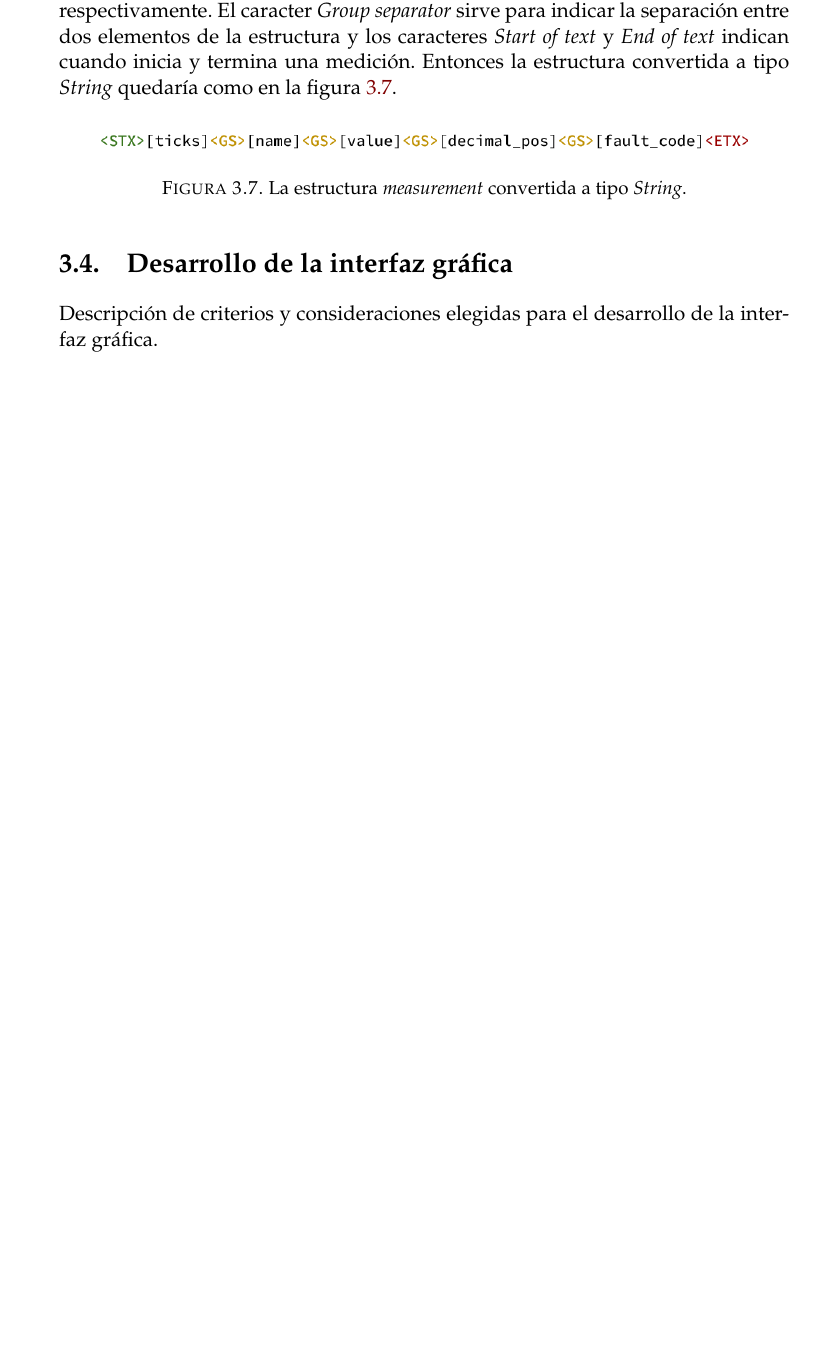
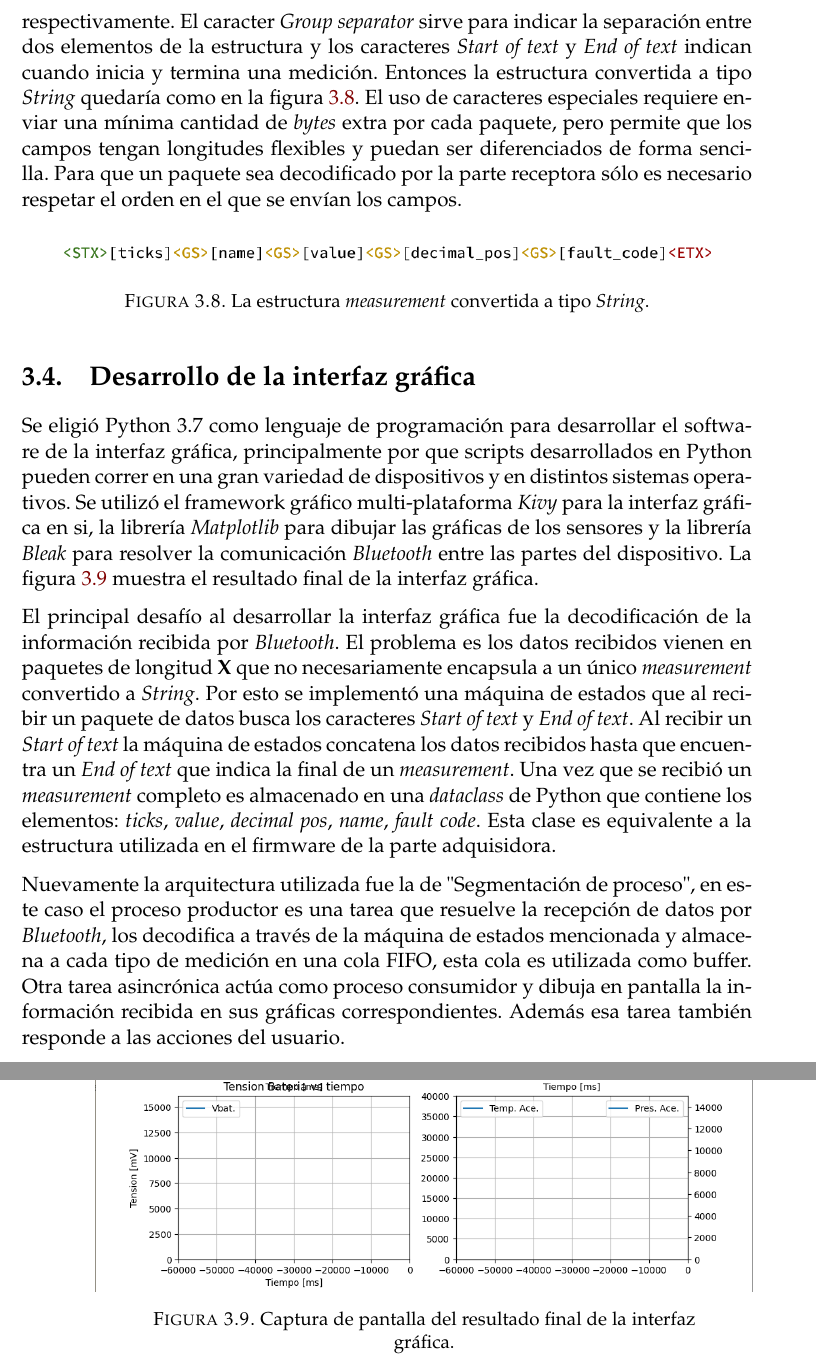
Before and after one commit to mignacio/memoria-final, a LaTeX thesis (memoria.tex, which reads Chapters/Chapter3.tex): part of page 31 of 37 before the commit and two parts of pages 32 and 33 of 39 after it, the two joined at a grey line, cut so that both start at the same text, the shorter picture padded with empty space. Compiled offline with pdfLaTeX.

Commit message:
Cap 3 finalizado, falta revisar. Contenido listo.

```diff
--- a/Chapters/Chapter3.tex
+++ b/Chapters/Chapter3.tex
@@ -128,7 +137,7 @@ El tipo \textit{measurement} es una estructura de cinco elementos:
 \item{\textit{fault code}:} número sin signo de 8 bits que puede almacenar códigos de error si el sensor lo soportara.
 \end{itemize}
 
-La tarea \textit{bluetooth-task} convierte al tipo de dato \textit{measurement} en un arreglo de caracteres o \textit{String} para poder enviarlo por el puerto serie al módulo \textit{HM-10}. Para convertir este tipo de dato a \textit{String} y que pueda ser comprendido por el software receptor de datos, se utilizaron los caracteres especiales de la tabla ASCII, \textit{Start of text}, \textit{End of text} y \textit{Group separator}. Que están en las posiciones de la tabla 2, 3 y 19 respectivamente. El caracter \textit{Group separator} sirve para indicar la separación entre dos elementos de la estructura y los caracteres \textit{Start of text} y \textit{End of text} indican cuando inicia y termina una medición. Entonces la estructura convertida a tipo \textit{String} quedaría como en la figura \ref{fig:measurement-string}.
+La tarea \textit{bluetooth-task} convierte al tipo de dato \textit{measurement} en un arreglo de caracteres o \textit{String} para poder enviarlo por el puerto serie al módulo \textit{HM-10}. Para convertir este tipo de dato a \textit{String} y que pueda ser comprendido por el software receptor de datos, se utilizaron los caracteres especiales de la tabla ASCII, \textit{Start of text}, \textit{End of text} y \textit{Group separator}. Que están en las posiciones de la tabla 2, 3 y 19 respectivamente. El caracter \textit{Group separator} sirve para indicar la separación entre dos elementos de la estructura y los caracteres \textit{Start of text} y \textit{End of text} indican cuando inicia y termina una medición. Entonces la estructura convertida a tipo \textit{String} quedaría como en la figura \ref{fig:measurement-string}. El uso de caracteres especiales requiere enviar una mínima cantidad de \textit{bytes} extra por cada paquete, pero permite que los campos tengan longitudes flexibles y puedan ser diferenciados de forma sencilla. Para que un paquete sea decodificado por la parte receptora sólo es necesario respetar el orden en el que se envían los campos.
 
 \begin{figure}[htpb]
 \centering
@@ -141,4 +150,15 @@ La tarea \textit{bluetooth-task} convierte al tipo de dato \textit{measurement}
 
 \section{Desarrollo de la interfaz gráfica}
 
-Descripción de criterios y consideraciones elegidas para el desarrollo de la interfaz gráfica.
+Se eligió Python 3.7 como lenguaje de programación para desarrollar el software de la interfaz gráfica, principalmente por que scripts desarrollados en Python pueden correr en una gran variedad de dispositivos y en distintos sistemas operativos. Se utilizó el framework gráfico multi-plataforma \textit{Kivy} para la interfaz gráfica en si, la librería \textit{Matplotlib} para dibujar las gráficas de los sensores y la librería \textit{Bleak} para resolver la comunicación \textit{Bluetooth} entre las partes del dispositivo. La figura \ref{fig:gui} muestra el resultado final de la interfaz gráfica.
+
+El principal desafío al desarrollar la interfaz gráfica fue la decodificación de la información recibida por \textit{Bluetooth}. El problema es los datos recibidos vienen en paquetes de longitud \textbf{X} que no necesariamente encapsula a un único \textit{measurement} convertido a \textit{String}. Por esto se implementó una máquina de estados que al recibir un paquete de datos busca los caracteres \textit{Start of text} y \textit{End of text}. Al recibir un \textit{Start of text} la máquina de estados concatena los datos recibidos hasta que encuentra un \textit{End of text} que indica la final de un \textit{measurement}. Una vez que se recibió un \textit{measurement} completo es almacenado en una \textit{dataclass} de Python que contiene los elementos: \textit{ticks}, \textit{value}, \textit{decimal pos}, \textit{name}, \textit{fault code}. Esta clase es equivalente a la estructura utilizada en el firmware de la parte adquisidora.
+
+Nuevamente la arquitectura utilizada fue la de "Segmentación de proceso", en este caso el proceso productor es una tarea que resuelve la recepción de datos por \textit{Bluetooth}, los decodifica a través de la máquina de estados mencionada y almacena a cada tipo de medición en una cola FIFO, esta cola es utilizada como buffer. Otra tarea asincrónica actúa como proceso consumidor y dibuja en pantalla la información recibida en sus gráficas correspondientes. Además esa tarea también responde a las acciones del usuario.
+
+\begin{figure}[htpb]
+\centering
+\includegraphics[width=.9\textwidth]{./Figures/gui.png}
+\caption{Captura de pantalla del resultado final de la interfaz gráfica.}
+\label{fig:gui}
+\end{figure}
```
Also changed, not shown: Figures/funcion-lambda.png (added), Figures/gui.png (added), Chapters/Chapter3.tex (17 more changed lines).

**Task brief**. Filter the records down to the lines containing the word "Figures", and copy those.

**Result for this exercise**.
+\includegraphics[width=.9\textwidth]{./Figures/gui.png}
Also changed, not shown: Figures/funcion-lambda.png (added), Figures/gui.png (added), Chapters/Chapter3.tex (17 more changed lines).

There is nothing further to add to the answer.